[caption id="attachment_18956" align="alignleft" width="215"] By C. G. P. Grey - , CC BY 2.0[/caption]Richard V. Reeves reflects on the hypocrisy of the elite who are not in the top 1%.

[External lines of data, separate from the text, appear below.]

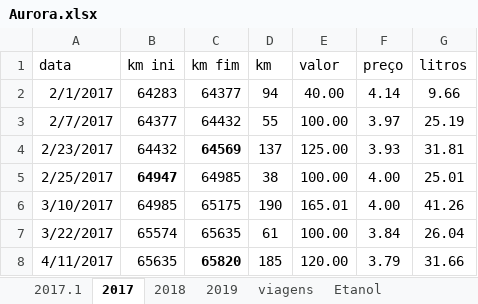
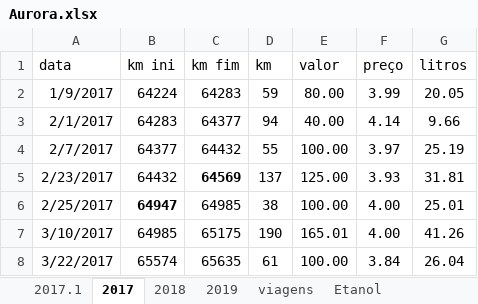
Before and after one commit to mjnlima/dadosGD, an Excel workbook: Aurora.xlsx, sheet 2017, drawn as a sheet; only a part is shown; the shorter side is filled out with more unchanged rows; values as stored, in another font and other column widths than the file's, no borders; table styles not drawn; the diff names each change by its address in the sheet, - before the commit and + after, or states it on an @@ line.

Commit message:
commit fresco

```diff
--- a/Aurora.xlsx (sheet 2017)
+++ b/Aurora.xlsx (sheet 2017)
+row 2: 1/9/2017 | 64224 | 64283 | 59 | 80.00 | 3.99 | 20.05
```
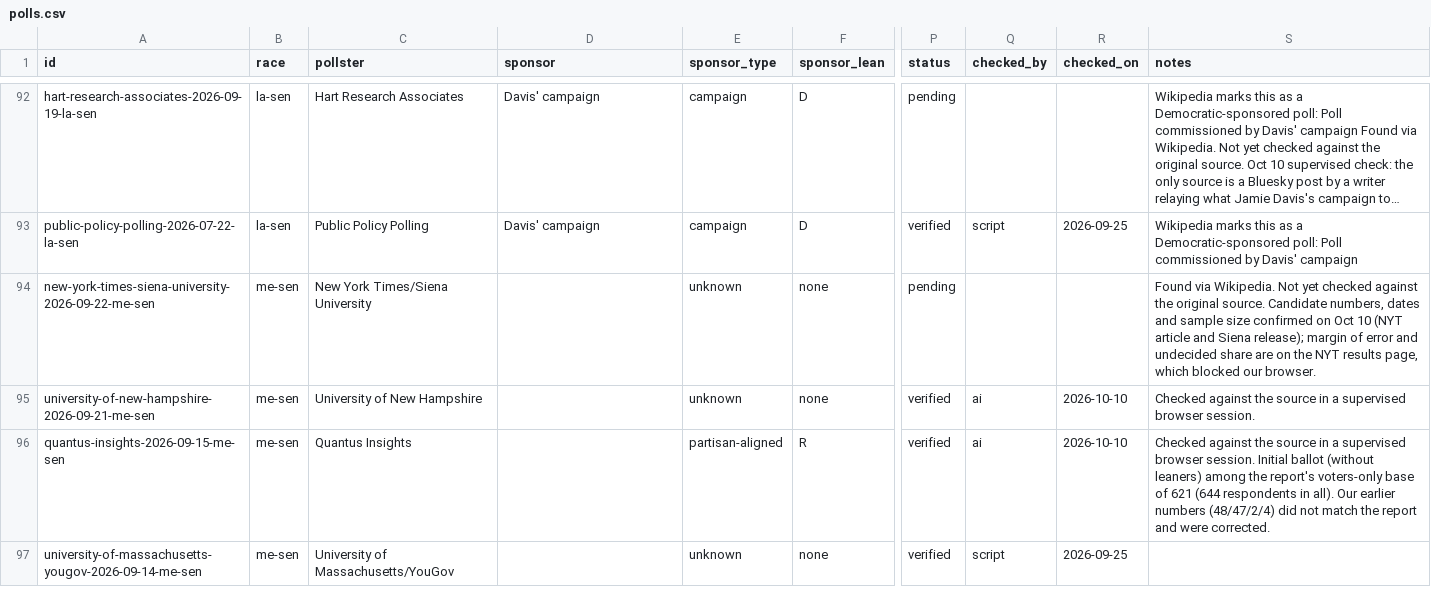
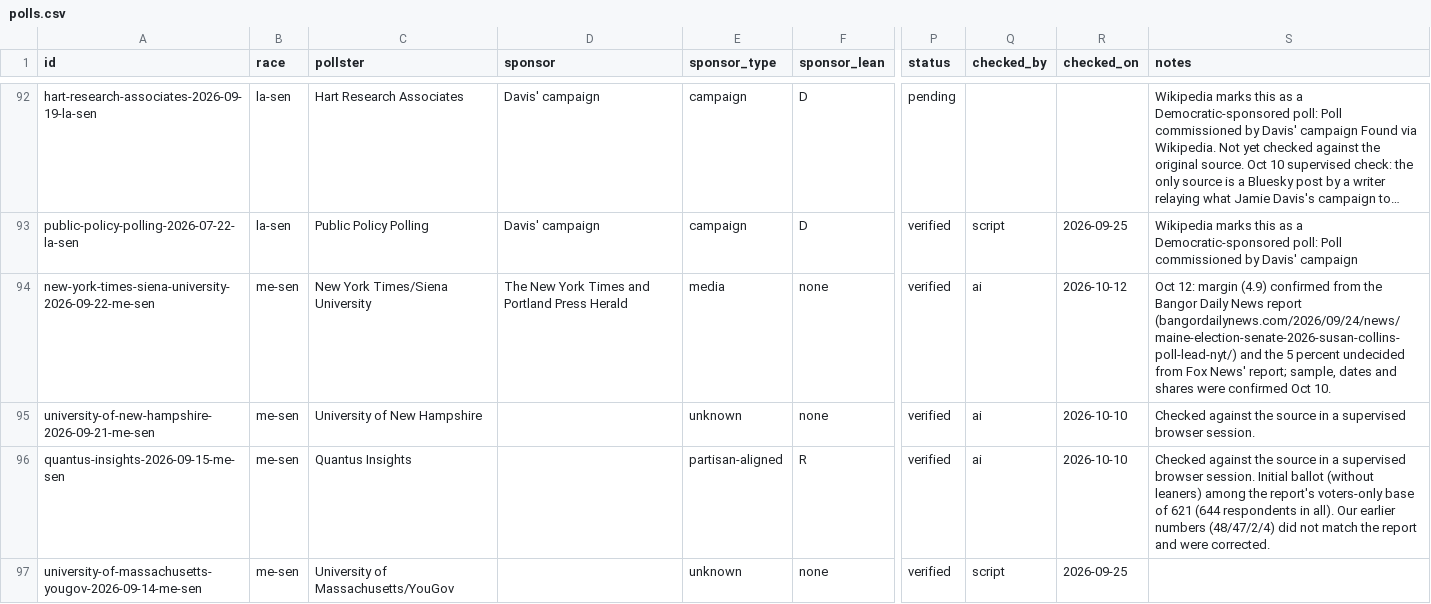
Before and after one commit to thomasdllrd1-ops/unspun, a CSV file: data/polls/polls.csv, drawn as a sheet; only a part is shown, gaps mark what is left out; long unchanged cells end in …; the diff covers the shown part only; the diff names each change by its address in the sheet, - before the commit and + after, or states it on an @@ line.

```diff
--- a/data/polls/polls.csv
+++ b/data/polls/polls.csv
-D94 (sponsor): (empty)
+D94 (sponsor): The New York Times and Portland Press Herald
-E94 (sponsor_type): unknown
+E94 (sponsor_type): media
-P94 (status): pending
+P94 (status): verified
-Q94 (checked_by): (empty)
+Q94 (checked_by): ai
-R94 (checked_on): (empty)
+R94 (checked_on): 2026-10-12
-S94 (notes): Found via Wikipedia. Not yet checked against the original source. Candidate numbers, dates and sample size confirmed on Oct 10 (NYT article and Siena release); margin of error and undecided share are on the NYT results page, which blocked our browser.
+S94 (notes): Oct 12: margin (4.9) confirmed from the Bangor Daily News report (bangordailynews.com/2026/09/24/news/maine-election-senate-2026-susan-collins-poll-lead-nyt/) and the 5 percent undecided from Fox News' report; sample, dates and shares were confirmed Oct 10.
```
Also changed, not shown: 14 edited cells elsewhere in this file, data/polls/poll_results.csv.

"So imagine my horror at discovering that the United States is more calcified by class than Britain, especially toward the top. The big difference is that most of the people on the highest rung in America are in denial about their privilege. The American myth of meritocracy allows them to attribute their position to their brilliance and diligence, rather than to luck or a rigged system. At least posh people in England have the decency to feel guilty. In Britain, it is politically impossible to be prime minister and send your children to the equivalent of a private high school. Even Old Etonian David Cameron couldn’t do it. In the United States, the most liberal politician can pay for a lavish education in the private sector. Some of my most progressive friends send their children to $30,000-a-year high schools. The surprise is not that they do it. It is that they do it without so much as a murmur of moral disquiet. Beneath a veneer of classlessness, the American class reproduction machine operates with ruthless efficiency. In particular, the upper middle class is solidifying. This favored fifth at the top of the income distribution, with an average annual household income of $200,000, has been separating from the 80 percent below. Collectively, this top fifth has seen a $4 trillion-plus increase in pretax income since 1979, compared to just over $3 trillion for everyone else. Some of those gains went to the top 1 percent. But most went to the 19 percent just beneath them. The rhetoric of “We are the 99 percent” has in fact been dangerously self-serving, allowing people with healthy six-figure incomes to convince themselves that they are somehow in the same economic boat as ordinary Americans, and that it is just the so-called super rich who are to blame for inequality."Form more information visit: https://www.nytimes.com/2017/06/10/opinion/sunday/stop-pretending-youre-not-rich.html